Title: RMAG—Gas Farming Without Water
Author: John Robinson
Publication: The Outcrop, August 2002, p. 3, 23
I recently returned from a houseboating trip on Lake Powell. The trip has been an annual adventure for my family for 14 years. Over the years, we have watched the lake elevation go up and down in large and small increments. This year the lake level was at an elevation of 3644 feet, which is 56 feet below full pool of 3700 feet. Every year before our trip, I track the inflow, release and lake level on the Bureau of Reclamation website (www.usbr.gov) to predict which canyons and beaches will be the best to visit. It’s remarkable how variations in lake level change the shoreline and canyon configurations. When we arrived at the lake it looked low, but it has been lower during the drought years of 1976-77 and 1989-91 (see graph).
Paraphrasing the USBR report on their website, inflow to Lake Powell during May, 2002 was the lowest ever recorded during the month of May since closure of Glen Canyon Dam in 1963, and was only 14% of average. Only 312,000 acre-feet of inflow reached the lake, breaking the previous low of 328,000 acre-feet in may, 1977. Inflow to Lake Powell has been significantly below average throughout 2002. Inflow to the lake in January, February, March, and April of 2002 was 69, 53, 45 and 39 percent of average, respectively. June is expected to have inflows at 18% of average.
The Bureau report goes on to say that drier than average conditions have prevailed for the past three years in the Colorado River Basin. Both water years 2000 and 2001 were below average with inflows into Lake Powell of 62% and 59% of average, respectively. Three consecutive years of below average inflow have reduced water storage in the lake to approximately 16.5 million acre-feet (68 percent of capacity). Based on an inflow forecast, Lake Powell elevation will decrease in elevation during 2002. The current projection is that by the end of the 2002, the water elevation will be below 3,620 feet (80 feet below full pool) which would be near history-making lows. Yearly releases of water below the dam have been fairly constant through the years, other than the flood years of the mid 80s, and are regulated by provisions of the Colorado Compact Commission established in 1922, and the 1970 Criteria for Coordinated Long-Range Operations of Colorado River Reservoirs.

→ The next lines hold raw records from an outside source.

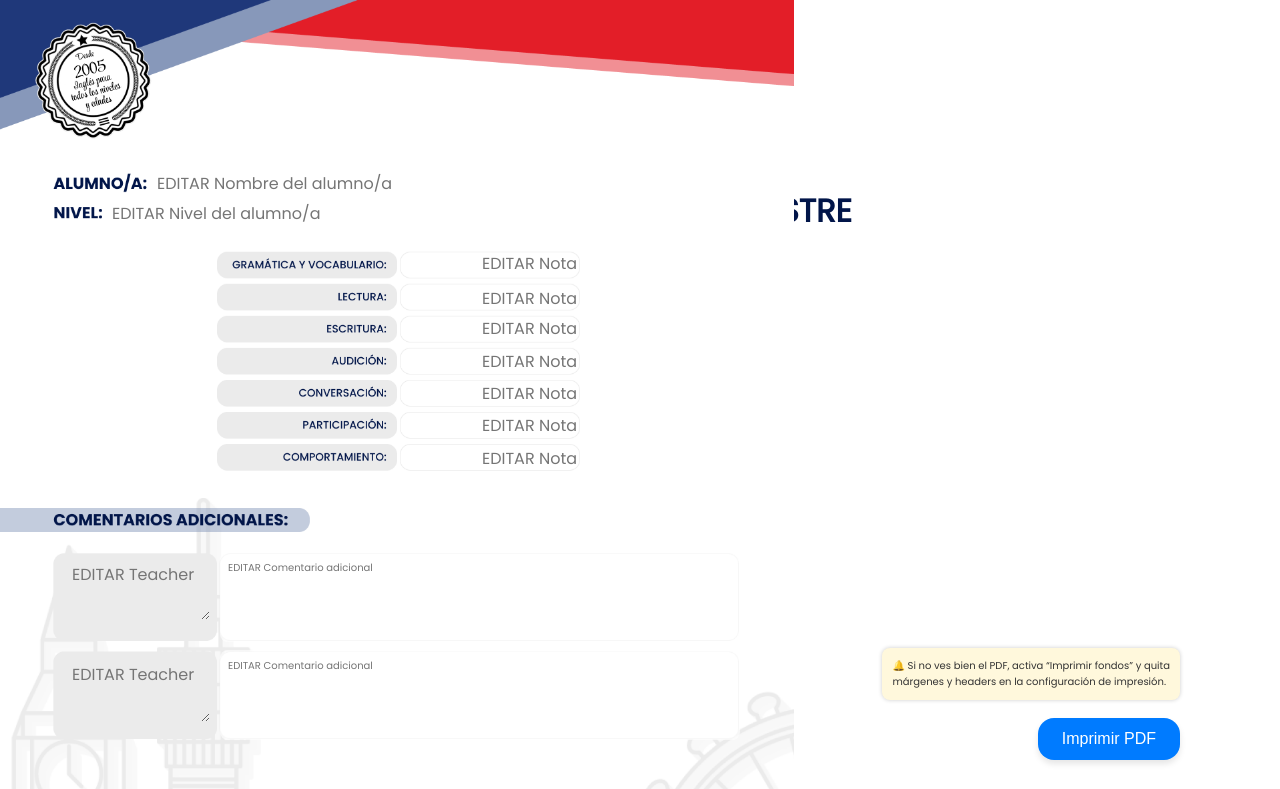
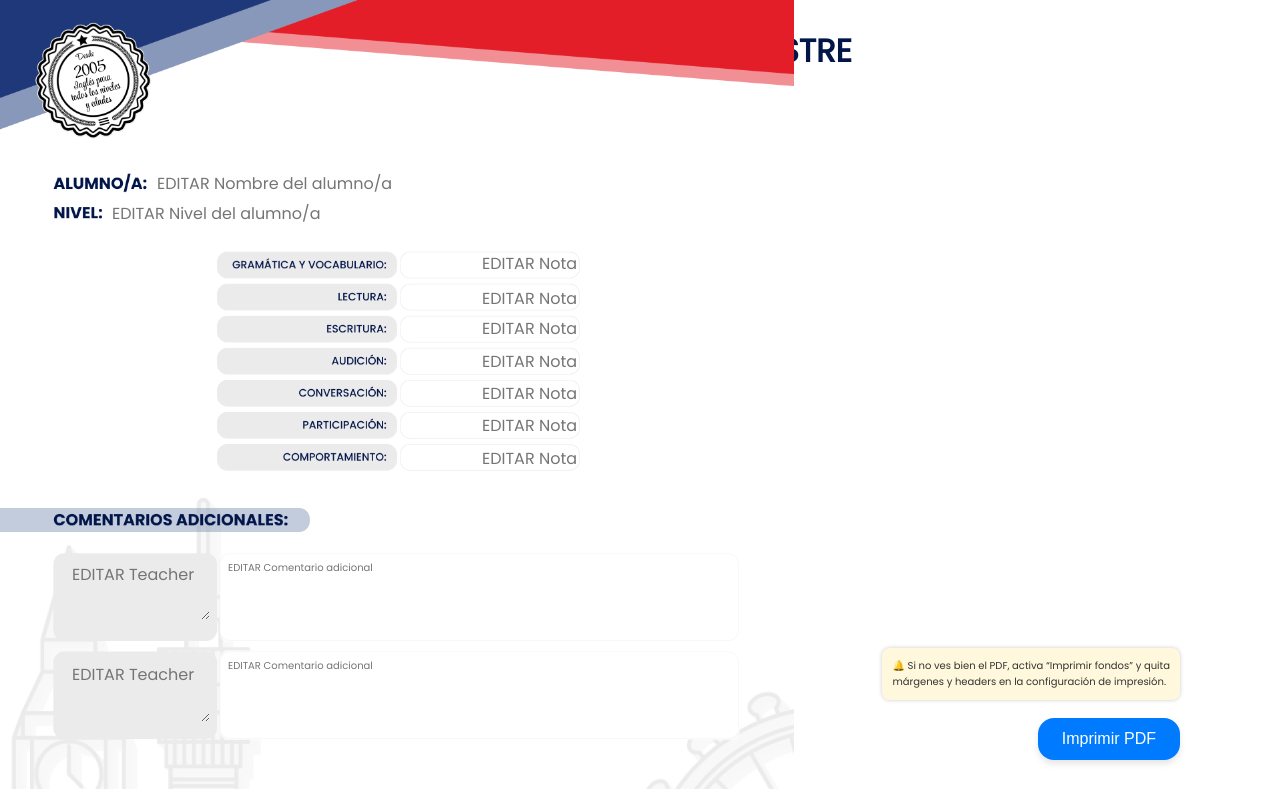
Before and after one commit to migvalera/diplomas-trivium, a plain HTML site: page index.html in a window 1280 px wide. Shown: the top 789 px of the page. Drawn offline with Linux system fonts and the light colour scheme.

Commit message:
Update index.html

```diff
--- a/index.html
+++ b/index.html
@@ -23,7 +23,7 @@
     }
     .title-curso {
       position: absolute;
-      top: 20%;
+      top: 8,3%;
         left: 50%;
   transform: translateX(-50%);
       border: none;
```
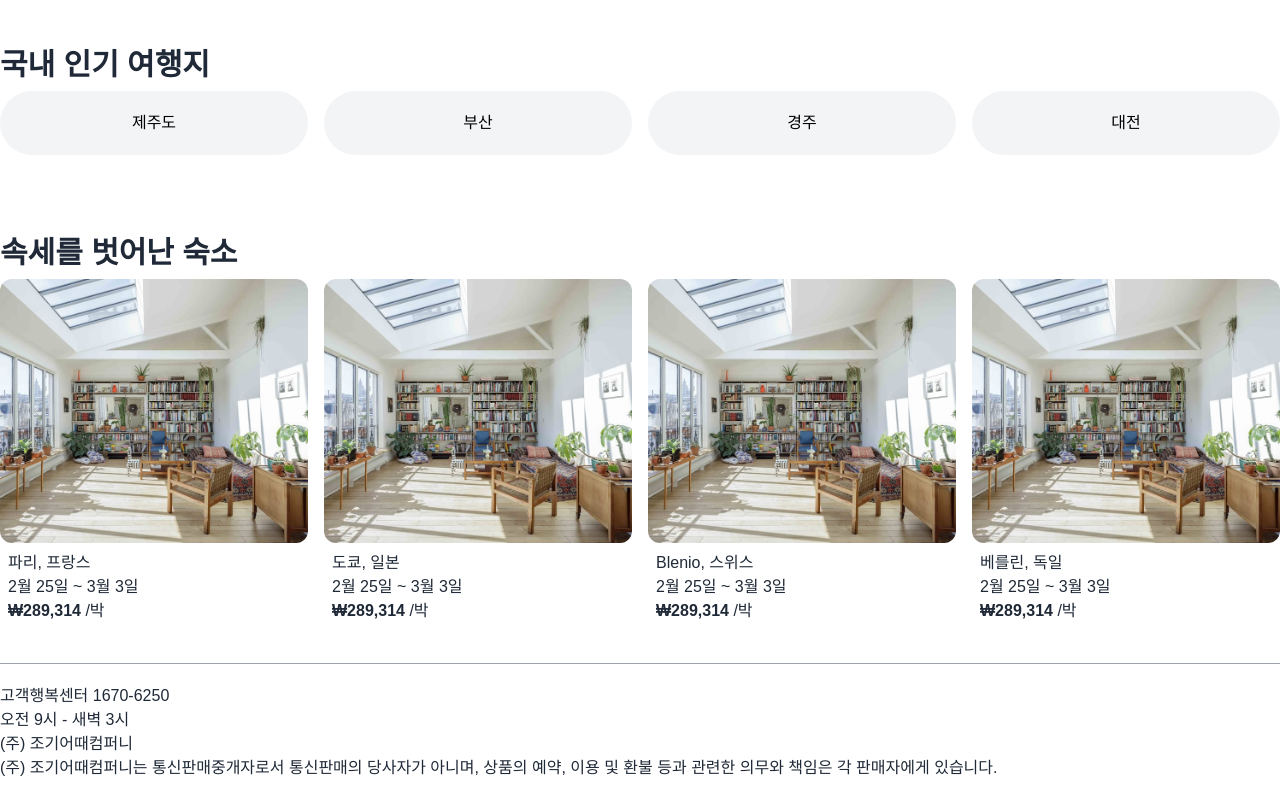
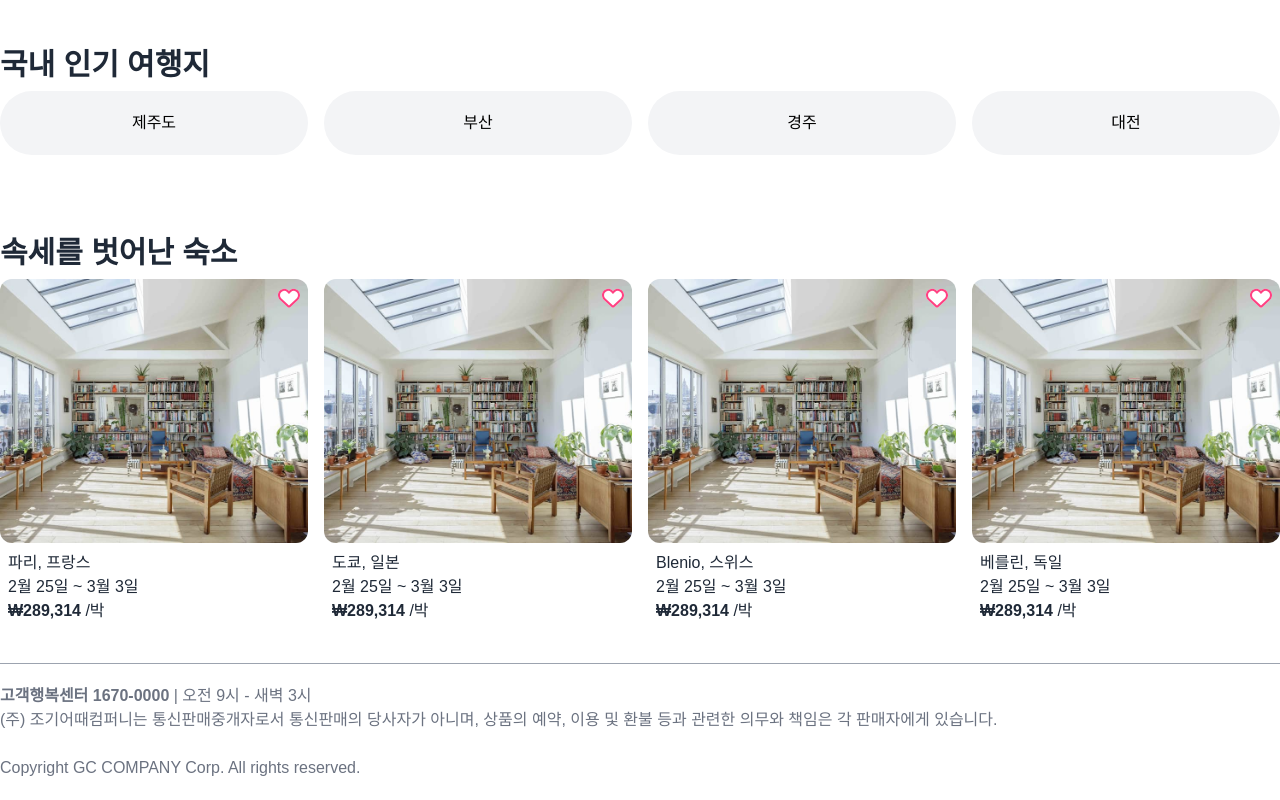
Before and after one commit to art11010/jogieottae, a React (Vite) app: page / in a window 1280 px wide. Shown: the part 1147-1947 px from the top of the page. Built offline with nearby package versions, Linux system fonts and the light colour scheme; the HTML template or start-up script is replaced by a standard one.

Commit message:
찜 아이콘

```diff
--- a/src/components/Atom.jsx
+++ b/src/components/Atom.jsx
@@ -6,5 +6,16 @@ import TitleSub from './Atom/TitleSub';
 import ShadowBox from './Atom/ShadowBox';
 import BorderBox from './Atom/BorderBox';
 import Popup from './Atom/Popup';
+import Heart from './Atom/Heart';
 
-export { Button, Input, Radio, Title, TitleSub, ShadowBox, BorderBox, Popup };
+export {
+  Button,
+  Input,
+  Radio,
+  Title,
+  TitleSub,
+  ShadowBox,
+  BorderBox,
+  Popup,
+  Heart,
+};
--- /dev/null
+++ b/src/components/Atom/Heart.jsx
@@ -0,0 +1,43 @@
+import React from 'react';
+
+function Heart(props) {
+  const { addclass } = props;
+  return (
+    <label className={'swap ' + addclass}>
+      <input type="checkbox" />
+      {/* 빈하트 */}
+      <svg
+        className="swap-off fill-current"
+        xmlns="http://www.w3.org/2000/svg"
+        width="22"
+        height="22"
+        viewBox="0 0 512 512"
+      >
+        <path
+          fill="#fff"
+          d="M47.6 300.4L228.3 469.1c7.5 7 17.4 10.9 27.7 10.9s20.2-3.9 27.7-10.9L464.4 300.4c30.4-28.3 47.6-68 47.6-109.5v-5.8c0-69.9-50.5-129.5-119.4-141C347 36.5 300.6 51.4 268 84L256 96 244 84c-32.6-32.6-79-47.5-124.6-39.9C50.5 55.6 0 115.2 0 185.1v5.8c0 41.5 17.2 81.2 47.6 109.5z"
+        />
+        <path
+          fill="#ff4182"
+          d="M244 84L255.1 96L267.1 84.02C300.6 51.37 347 36.51 392.6 44.1C461.5 55.58 512 115.2 512 185.1V190.9C512 232.4 494.8 272.1 464.4 300.4L283.7 469.1C276.2 476.1 266.3 480 256 480C245.7 480 235.8 476.1 228.3 469.1L47.59 300.4C17.23 272.1 0 232.4 0 190.9V185.1C0 115.2 50.52 55.58 119.4 44.1C164.1 36.51 211.4 51.37 244 84C243.1 84 244 84.01 244 84L244 84zM255.1 163.9L210.1 117.1C188.4 96.28 157.6 86.4 127.3 91.44C81.55 99.07 48 138.7 48 185.1V190.9C48 219.1 59.71 246.1 80.34 265.3L256 429.3L431.7 265.3C452.3 246.1 464 219.1 464 190.9V185.1C464 138.7 430.4 99.07 384.7 91.44C354.4 86.4 323.6 96.28 301.9 117.1L255.1 163.9z"
+        />
+      </svg>
+
+      {/* 꽉찬하트 */}
+      <svg
+        className="swap-on fill-current"
+        xmlns="http://www.w3.org/2000/svg"
+        width="22"
+        height="22"
+        viewBox="0 0 512 512"
+      >
+        <path
+          fill="#ff4182"
+          d="M47.6 300.4L228.3 469.1c7.5 7 17.4 10.9 27.7 10.9s20.2-3.9 27.7-10.9L464.4 300.4c30.4-28.3 47.6-68 47.6-109.5v-5.8c0-69.9-50.5-129.5-119.4-141C347 36.5 300.6 51.4 268 84L256 96 244 84c-32.6-32.6-79-47.5-124.6-39.9C50.5 55.6 0 115.2 0 185.1v5.8c0 41.5 17.2 81.2 47.6 109.5z"
+        />
+      </svg>
+    </label>
+  );
+}
+
+export default Heart;
--- a/src/components/Atom/Popup.jsx
+++ b/src/components/Atom/Popup.jsx
@@ -3,10 +3,27 @@ import React from 'react';
 function Popup(props) {
   return (
     <div className="modal" id="my-modal-2">
-      <div className="modal-box">
+      <div className="modal-box relative">
+        <a href="#" className="absolute top-5 right-5">
+          <svg
+            xmlns="http://www.w3.org/2000/svg"
+            width="30"
+            height="30"
+            fill="none"
+            viewBox="0 0 24 24"
+            stroke="currentColor"
+          >
+            <path
+              strokeLinecap="round"
+              strokeLinejoin="round"
+              strokeWidth="2"
+              d="M6 18L18 6M6 6l12 12"
+            />
+          </svg>
+        </a>
         {props.children}
         <div className="modal-action">
-          <a href="#" className="btn">
+          <a href="#" className="btn btn-primary">
             적용하기
           </a>
         </div>
--- a/src/components/Layout/Footer.jsx
+++ b/src/components/Layout/Footer.jsx
@@ -3,18 +3,14 @@ import React from 'react';
 function Footer() {
   return (
     <footer className="mt-10 py-5 border-t border-gray-400">
-      <div className="container">
-        <p>
-          고객행복센터 1670-6250
-          <br />
-          오전 9시 - 새벽 3시
-          <br />
-          (주) 조기어때컴퍼니
-          <br />
-          (주) 조기어때컴퍼니는 통신판매중개자로서 통신판매의 당사자가 아니며,
-          상품의 예약, 이용 및 환불 등과 관련한 의무와 책임은 각 판매자에게
-          있습니다.
-        </p>
+      <div className="container text-gray-500">
+        <b>고객행복센터 1670-0000</b> | 오전 9시 - 새벽 3시
+        <br />
+        (주) 조기어때컴퍼니는 통신판매중개자로서 통신판매의 당사자가 아니며,
+        상품의 예약, 이용 및 환불 등과 관련한 의무와 책임은 각 판매자에게
+        있습니다.
+        <br />
+        <br /> Copyright GC COMPANY Corp. All rights reserved.
       </div>
     </footer>
   );
--- a/src/components/List/Room.jsx
+++ b/src/components/List/Room.jsx
@@ -1,5 +1,5 @@
 import React from 'react';
-
+import { Heart } from '../Atom';
 // assets
 import roomImg from '../../assets/img_room.jpeg';
 
@@ -12,7 +12,8 @@ function Room() {
   ];
 
   const roomMap = roomArr.map((lst, idx) => (
-    <li key={lst.title + idx}>
+    <li key={lst.title + idx} className="relative">
+      <Heart addclass="absolute top-2 right-2" />
       <button>
         <img src={lst.imgSrc} alt="" className="rounded-xl" />
         <p className="mt-2 px-2 text-left">
--- a/src/pages/Main/Main.jsx
+++ b/src/pages/Main/Main.jsx
@@ -1,13 +1,10 @@
 import React from 'react';
 
+import { Button, Input, Title, ShadowBox } from '../../components/Atom';
 import List from '../../components/List';
-import { Button, Input, Title, ShadowBox } from '../../components/Atom';
 
 // assets
 import kv from '../../assets/main_kv.jpeg';
-
-// style
-import * as M from './Main.style';
 
 function Main() {
   return (
```
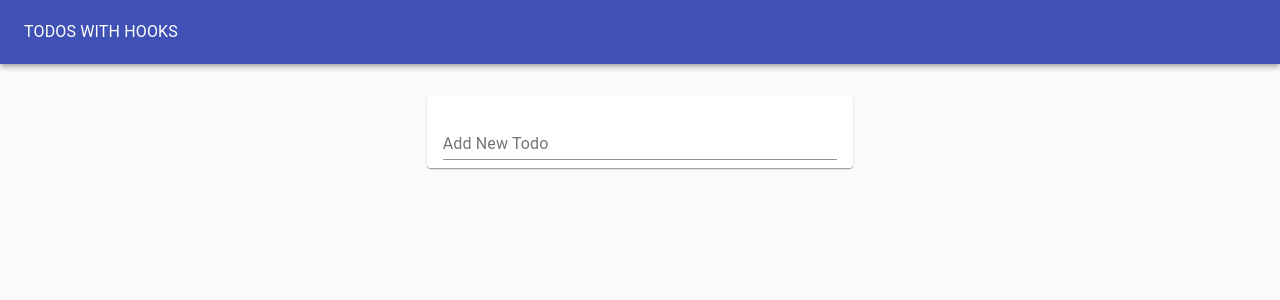
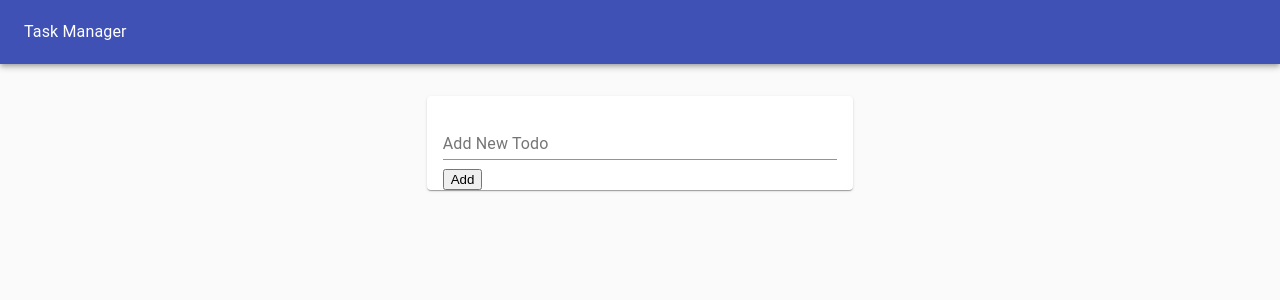
Before and after one commit to arnabcs10/Task-Manager, a React (Create React App) app: page / in a window 1280 px wide. Shown: the top 300 px of the page. Built offline with nearby package versions, Linux system fonts and the light colour scheme.

Commit message:
Overlapping text issue fixed

```diff
--- a/src/Todo.js
+++ b/src/Todo.js
@@ -17,14 +17,14 @@ function Todo({id,task,completed}) {
         dispatch({ type: "TOGGLE", id: id });
     }
     return (
-        <ListItem style={{height:"64px"}}>
+        <ListItem  >
             {isEditing ? <EditTodoForm id={id} task={task} toggleIsEditing={toggle}/> :
             <>
                 <Checkbox tabIndex={-1} checked={completed} onChange={handleChange}/>
-                <ListItemText style={{textDecoration: completed ? "line-through":"none" }}>
+                <ListItemText  style={{textDecoration: completed ? "line-through":"none", wordWrap: "break-word" }} >
                     {task}
                 </ListItemText>
-                <ListItemSecondaryAction>
+                {/* <ListItemSecondaryAction> */}
 
                     <IconButton aria-label='Delete' onClick={()=> dispatch({type:"REMOVE",id:id}) }>
                         <DeleteIcon />
@@ -34,7 +34,7 @@ function Todo({id,task,completed}) {
                         <EditIcon />
                     </IconButton>
 
-                </ListItemSecondaryAction>
+                {/* </ListItemSecondaryAction> */}
             </>
             }
         </ListItem>
--- a/src/TodoApp.js
+++ b/src/TodoApp.js
@@ -21,7 +21,7 @@ function TodoApp(){
         >
             <AppBar color='primary' position='static' style={{height:"64px"}} >
                 <Toolbar>
-                    <Typography color='inherit'>TODOS WITH HOOKS</Typography>
+                    <Typography color='inherit'>Task Manager</Typography>
                 </Toolbar>
             </AppBar>
             <Grid container justify='center' style={{marginTop:"1rem"}}>
--- a/src/TodoForm.js
+++ b/src/TodoForm.js
@@ -18,9 +18,11 @@ import {DispatchContext} from './contexts/todos.context';
                     value={value}
                     onChange={handleChange}
                     margin='normal'
+                    multiline={true}
                     label='Add New Todo'
                     fullWidth
                 />
+                <button>Add</button>
             </form>
         </Paper>
     )
```
Also changed, not shown: 1 other file (tests, documents, lock files or other folders).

I downloaded a graph which presents Lake Powell elevation and superimposed average annual natural gas prices and El Niño Phase intervals. Mike Wilson established a good correlation between gas price and El Niño Phases in his paper in the RMAG Gas in the Rockies guidebook. Each El Niño Phase is a change in weather that should result in a change in lake level. It would follow that lake level should relate to gas price. I was hopeful that I could predict gas prices by going to Lake Powell, but so far, I don’t see that correlation.